Confidentiality agreement:a step well worth taking

A confidentiality agreement is smart business! Your ideas and your unique ways of doing business can be vital to you….just like money.

A “confidentiality” agreement, sometimes referred to as a non-disclosure agreement, allows your company to have viable dialog with suppliers, advisors, and even existing and prospective customers, with the clear understanding that they will not divulge your firm’s proprietary information (like trade secrets) to anyone else without your permission.

A prudent company will have a confidentiality agreement with each employee. Should a competitor lure away an employee, the former employee is still bound by the confidentiality agreement not to divulge your company’s unique business methods and ideas.

A confidentiality agreement is a legal contract. It can be as short as the “catch all” format on the back of visitor badges or on the sign-in forms used at high-tech Silicon Valley companies. A more specific, detailed confidentiality agreement can be used in discussing new ideas and/or yet-to-be-released products or services. Some other situations a firm should use a confidentiality agreement include the following:

* You have developed a prototype of a new product. Before you decide whether to go forward, you need cost estimates from several suppliers, and you don’t want them telling anyone about your new product.

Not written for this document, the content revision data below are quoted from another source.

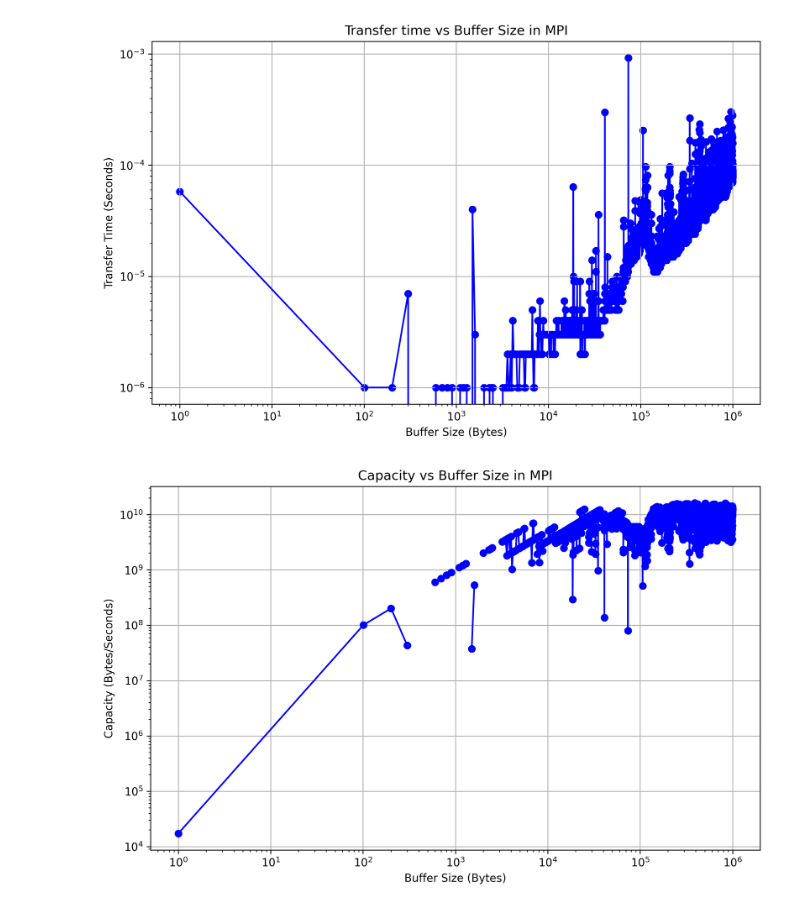
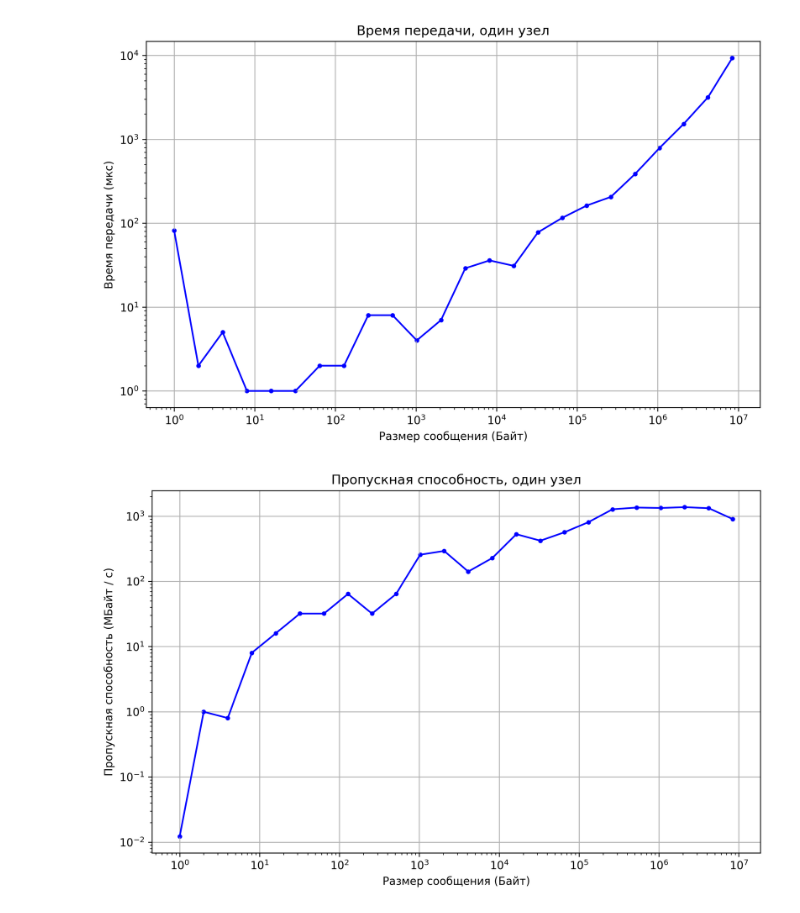
Before and after one commit to kekoveca/MPI-and-Open-MP, a Jupyter notebook: 2-network-params/plot.ipynb, the cells around one changed output. Cells and saved outputs as stored; diff of their text form; code cells hidden in the pictures.

```diff
--- a/2-network-params/plot.ipynb
+++ b/2-network-params/plot.ipynb
@@ -4,44 +4,44 @@ import matplotlib.pyplot as plt
 import numpy as np
 # %%
 # Read the CSV file
-data = pd.read_csv('mpi_send_recv_results.csv')
+data = pd.read_csv('out_single.csv')
 
 # Extract Buffer Size and Send-Receive Time from the CSV
 buffer_size = np.array(data['Buffer'])
-send_receive_time = np.array(data['Time'])
-capacity = buffer_size / send_receive_time
+send_receive_time = np.array(data['Time']) * 1000000
+bandwidth = buffer_size / send_receive_time
 
 # Create a plot
 plt.figure(figsize=(10, 6), dpi=300)
 plt.plot(buffer_size, send_receive_time, linestyle='-', color='b')
-plt.scatter(buffer_size, send_receive_time, color='b')
+plt.scatter(buffer_size, send_receive_time, color='b', s=10)
 
 # Add labels and title
-plt.xlabel('Buffer Size (Bytes)')
-plt.ylabel('Transfer Time (Seconds)')
-plt.title('Transfer time vs Buffer Size in MPI')
+plt.xlabel('Размер сообщения (Байт)')
+plt.ylabel('Время передачи (мкс)')
+plt.title('Время передачи, один узел')
 
 # Add grid
 plt.grid(True)
 
 # Set log scale for the x-axis (optional, since buffer sizes can grow exponentially)
 plt.xscale('log')
 plt.yscale('log')
 
 # Show the plot
-plt.savefig('send_rcv_time.png')
+plt.savefig('transfer_time_single_node.png')
 # %% [output]
-[figure, old version]
+[figure, new version]
 # %%
 # Create a plot
 plt.figure(figsize=(10, 6), dpi=300)
-plt.plot(buffer_size, capacity, linestyle='-', color='b')
-plt.scatter(buffer_size, capacity,color='b')
+plt.plot(buffer_size, bandwidth, linestyle='-', color='b')
+plt.scatter(buffer_size, bandwidth, color='b', s=10)
 
 # Add labels and title
-plt.xlabel('Buffer Size (Bytes)')
-plt.ylabel('Capacity (Bytes/Seconds)')
-plt.title('Capacity vs Buffer Size in MPI')
+plt.xlabel('Размер сообщения (Байт)')
+plt.ylabel('Пропускная способность (МБайт / с)')
+plt.title('Пропускная способность, один узел')
 
 # Add grid
 plt.grid(True)
@@ -51,6 +51,6 @@ plt.xscale('log')
 plt.yscale('log')
 
 # Show the plot
-plt.savefig('send_rcv_capacity.png')
+plt.savefig('bandwidth_single_node.png')
 # %% [output]
-[figure, old version]
+[figure, new version]
```
Also changed, not shown: parts of 4 cells of this notebook, 36 other files.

When suppliers sign your confidentiality agreement that describes your new product, they clearly understand that they could be liable for financial damages if they reveal your new product details to others.

* You have developed a new business product or service that you want to discuss with possible investors, but you don’t want them to use your ideas to develop the product or service on their own.

* Your company is for sale and a prospective buyer wants detailed financial and operational information. Obviously, if the sale doesn’t happen, you don’t want the prospective buyer to use your ideas and know-how or to disclose the information to others.

* You plan to bid on a city, township, county, state, or even federal project, but you need outside advice to help your firm prepare your proposed documents. The confidentiality agreement instructs the outsider not to share your pricing and proposal information with anyone.

The usual language of a confidentially agreement or non-disclosure agreement (NDA) requires the person signing the confidentially agreement with a firm not to divulge trade secrets or other proprietary information to anyone outside the company. Legally, if an individual or a company can prove a violation of a written confidentially agreement, the individual or company may be entitled to injunctive relief, damages, and compensation for lost profits.

A confidentiality agreement will cover whatever the individual or firm (the “owner” of the information) determines is confidential, be it business, technological, or personal information. A typical wording might be “All _____(Company’s) confidential ideas, designs, data, and other information, disclosed to ______ shall be held in strictest confidence. Designation by _____(Company) shall be conclusive but not required to be “confidential.”

As noted, employers often require new employees to sign a confidentiality agreement as a condition of employment. A regional restaurant chain even has one printed on the new employee application form to keep their unique recipes a secret. Employers can enforce a confidentiality agreement in an employment contract or even in an employee handbook.

How enforceable are they?

There has not been a significant increase in lawsuits enforcing the NDAs, which may imply that people are abiding by them (or companies are not enforcing them).

Based on case law to date, restrictive covenants, including confidentiality agreements or NDAs, are enforceable if they are reasonable in protecting a competitive interest, and reasonable in scope, duration, and geography. It must promote a legitimate business interest; an agreement covering general knowledge or skills is not enforceable.

Although the use of a confidentiality or NDA varies depending on the nature of the industry, a firm should be able to show an economic hardship if the agreement is violated.

These agreements are not foolproof. The ability to enforce them depends on the value of information in question, how the agreement was violated, and if the information was available from other sources.

Typically, a firm will utilize several formats depending on how the agreement is to be used, what’s valuable to the firm and what’s to be covered. The agreement should identify all parties to the agreement and include a starting date and length of non-disclosure.

The familiar expression”it’s too late to close the barn doors after the horse has escaped” certainly applies to having a confidentiality or non-disclosure agreement as a relatively easy, useful and effective way to have employees and others individuals keep your trade secrets, ideas, special operating methods, and other proprietary information CONFIDENTIAL.

Kathleen Shannon is a Traverse City attorney specializing in commercial law, small and mid-sized business law, wills and estate planning, and real estate law. She is also an adjunct professor teaching law and related courses at both the graduate and undergraduate level for several Michigan universities. This article is for information only and is not intended as legal advice; (231) 946-4600;